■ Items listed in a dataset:
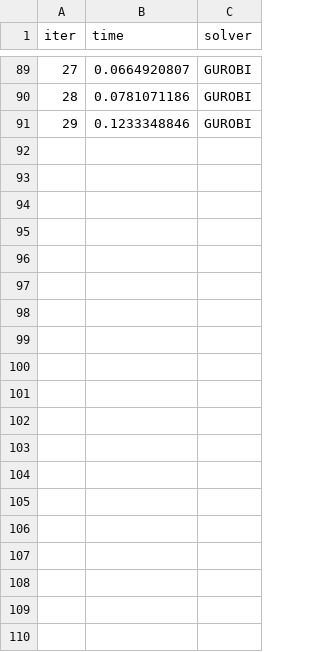
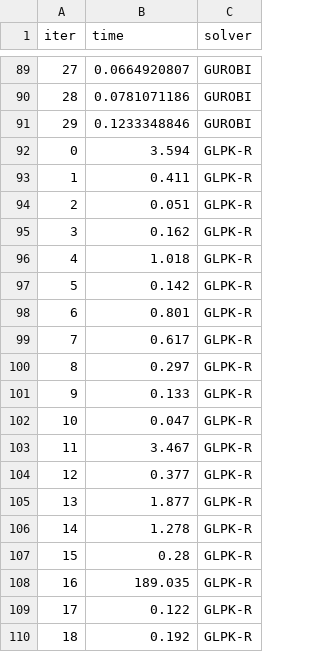
Before and after one commit to fergieis/ReadingOptimization, a CSV file: runtimes-stats.csv, drawn as a sheet; only a part is shown, gaps mark what is left out; the diff covers the shown part only.

Commit message:
Additional R Output files, adding LPSolve R data and analysis

```diff
--- a/runtimes-stats.csv
+++ b/runtimes-stats.csv
@@ -91 +91,20 @@ iter,time,solver
 29,0.1233348846,GUROBI
+0,3.594,GLPK-R
+1,0.411,GLPK-R
+2,0.051,GLPK-R
+3,0.162,GLPK-R
+4,1.018,GLPK-R
+5,0.142,GLPK-R
+6,0.801,GLPK-R
+7,0.617,GLPK-R
+8,0.297,GLPK-R
+9,0.133,GLPK-R
+10,0.047,GLPK-R
+11,3.467,GLPK-R
+12,0.377,GLPK-R
+13,1.877,GLPK-R
+14,1.278,GLPK-R
+15,0.28,GLPK-R
+16,189.035,GLPK-R
+17,0.122,GLPK-R
+18,0.192,GLPK-R
```
Also changed, not shown: 11 added rows elsewhere in this file, 4 other files.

■ REQUIREMENT: Every entry above is to be set down exactly; the pictures are to be left out.

■ WRITTEN REPLY:
Before and after one commit to fergieis/ReadingOptimization, a CSV file: runtimes-stats.csv, drawn as a sheet; only a part is shown, gaps mark what is left out; the diff covers the shown part only.

Commit message:
Additional R Output files, adding LPSolve R data and analysis

```diff
--- a/runtimes-stats.csv
+++ b/runtimes-stats.csv
@@ -91 +91,20 @@ iter,time,solver
 29,0.1233348846,GUROBI
+0,3.594,GLPK-R
+1,0.411,GLPK-R
+2,0.051,GLPK-R
+3,0.162,GLPK-R
+4,1.018,GLPK-R
+5,0.142,GLPK-R
+6,0.801,GLPK-R
+7,0.617,GLPK-R
+8,0.297,GLPK-R
+9,0.133,GLPK-R
+10,0.047,GLPK-R
+11,3.467,GLPK-R
+12,0.377,GLPK-R
+13,1.877,GLPK-R
+14,1.278,GLPK-R
+15,0.28,GLPK-R
+16,189.035,GLPK-R
+17,0.122,GLPK-R
+18,0.192,GLPK-R
```
Also changed, not shown: 11 added rows elsewhere in this file, 4 other files.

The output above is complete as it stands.